Citation: Fabrick, J.A., Mathew, L.G., Tabashnik, B.E., Li, X. (2011). Insertion of an intact CR1 retrotranspon in a cadherin gene linked with BT resistance in the pink bollworm, Pectinophora gossypiella. Insect Molecular Biology. 20(5):651-665

Interpretive Summary: Much of the cotton currently grown in the U.S. has been engineered to produce insecticidal proteins from the bacterium, Bacillus thuringiensis or Bt. These Bt proteins target major agricultural pests, including the pink bollworm, Pectinophora gossypiella. The pink bollworm is a major cotton pest shown to become resistant to Bt proteins in the laboratory and to Bt cotton in the field in India. In laboratory selected pink bollworm, three changes or mutations in a gene called cadherin are linked with resistance to Bt. Here we show that one cadherin mutation entails recent insertion an active mobile DNA element, designated CR1-1_Pg. Characterization of CR1-1_Pg revealed a number of unique properties, most importantly that it is intact and remains capable of transposition. Furthermore, other insects resistant to Bt have their cadherin gene disrupted by transposable elements, suggesting that this gene is a common target for insertion by mobile DNA. These results reveal new information regarding the underlying genetic mechanism of Bt resistance and thus provides new opportunities for resistance monitoring and the design of pest management strategies that do not favor the evolution of field-evolved resistance to Bt crops.

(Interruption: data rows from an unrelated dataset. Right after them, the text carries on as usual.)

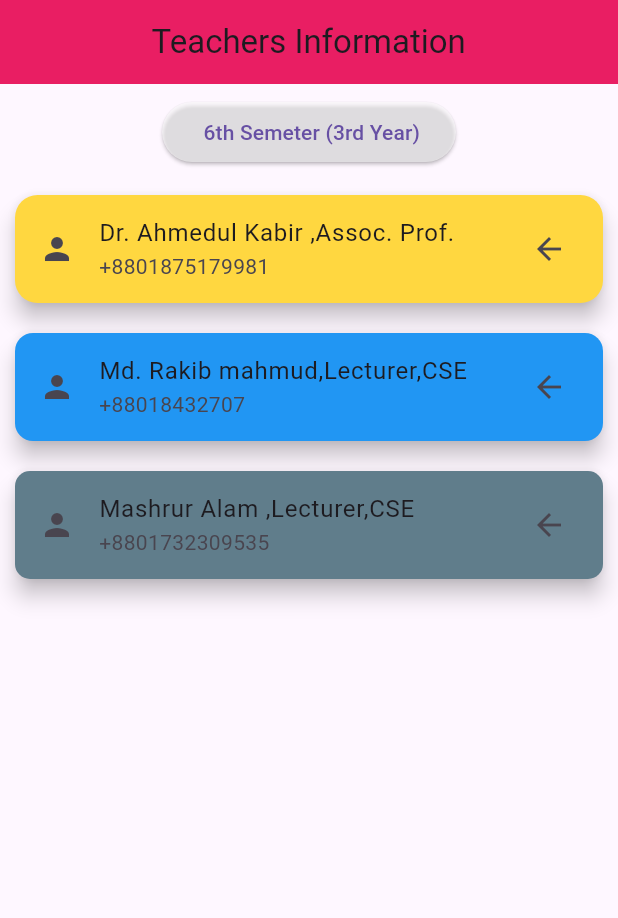
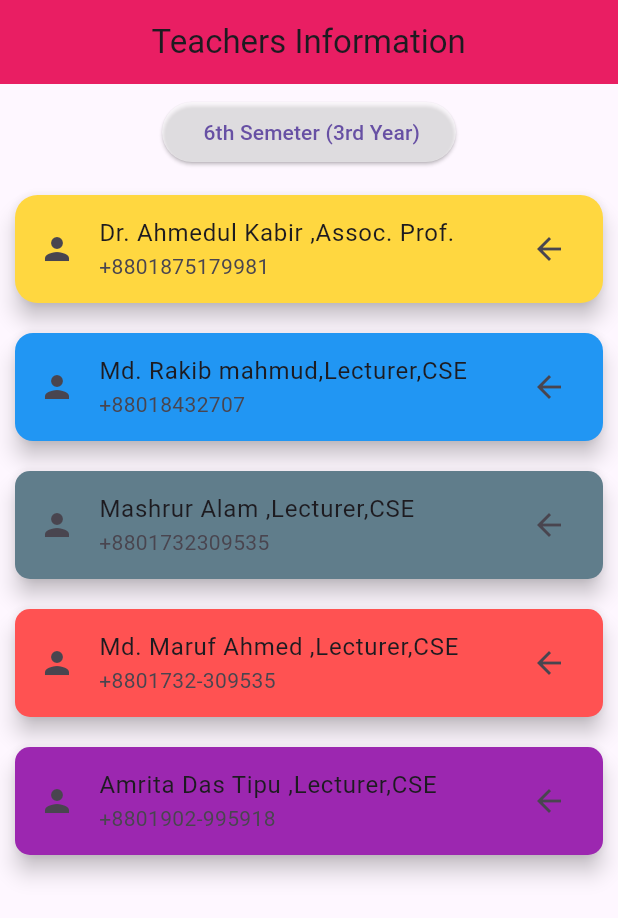
Before and after one commit to ashrafulislamakik/Flutter_Widgets_Module_5, a Flutter app: the thirdScreen screen opened directly, on a phone screen of 412 x 824 dp. Shown: the top 918 px of the screen. Run offline on Flutter 3.47's test engine with Material 3 defaults, Android fonts, the phone set to English and light mode, and no system bars; network calls fail.

Commit message:
Update main.dart

```diff
--- a/lib/main.dart
+++ b/lib/main.dart
@@ -224,7 +224,46 @@ class thirdScreen extends StatelessWidget {
 
               ),
 
-            )
+
+            ),
+
+            Card(
+
+              elevation: 6,
+              color: Colors.redAccent,
+              margin: EdgeInsets.all(10),
+              shape: RoundedRectangleBorder(
+                borderRadius: BorderRadius.circular(10)
+              ),
+
+              child: ListTile(
+                leading: Icon(Icons.person),
+                trailing: Icon(Icons.arrow_back),
+                title: Text("Md. Maruf Ahmed ,Lecturer,CSE"),
+                subtitle: Text("+8801732-309535"),
+
+              ),
+            ),
+
+            Card(
+
+              elevation: 6,
+              color: Colors.purple,
+              margin: EdgeInsets.all(10),
+              shape: RoundedRectangleBorder(
+                borderRadius: BorderRadius.circular(10)
+              ),
+
+              child: ListTile(
+                leading: Icon(Icons.person),
+                trailing: Icon(Icons.arrow_back),
+                title: Text("Amrita Das Tipu ,Lecturer,CSE"),
+                subtitle: Text("+8801902-995918"),
+
+              ),
+            ),
+
+
           ],
         ),
       ),
```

Technical Abstract: Three mutations in the Pectinophora gossypiella cadherin gene PgCad1 are linked to resistance to Bacillus thuringiensis (Bt) toxin Cry1Ac. Here we show that the r3 mutation entails recent insertion into PgCad1 of an active chicken repeat (CR1) retrotransposon, designated CR1-1_Pg. Unlike most other CR1 elements, CR1-1_Pg is intact, transcribed by a flanking promoter, contains target site duplications, and has a relatively low number of copies. Examination of transcripts from the PgCad1 locus reveals CR1-1_Pg disrupts both the cadherin protein and a long non-coding RNA of unknown function. These findings bring the current total number of cadherin alleles disrupted by transposable elements and linked with Bt resistance to eight out of twelve in three lepidopteran species, indicating that the cadherin locus is a common target for disruption by transposable elements.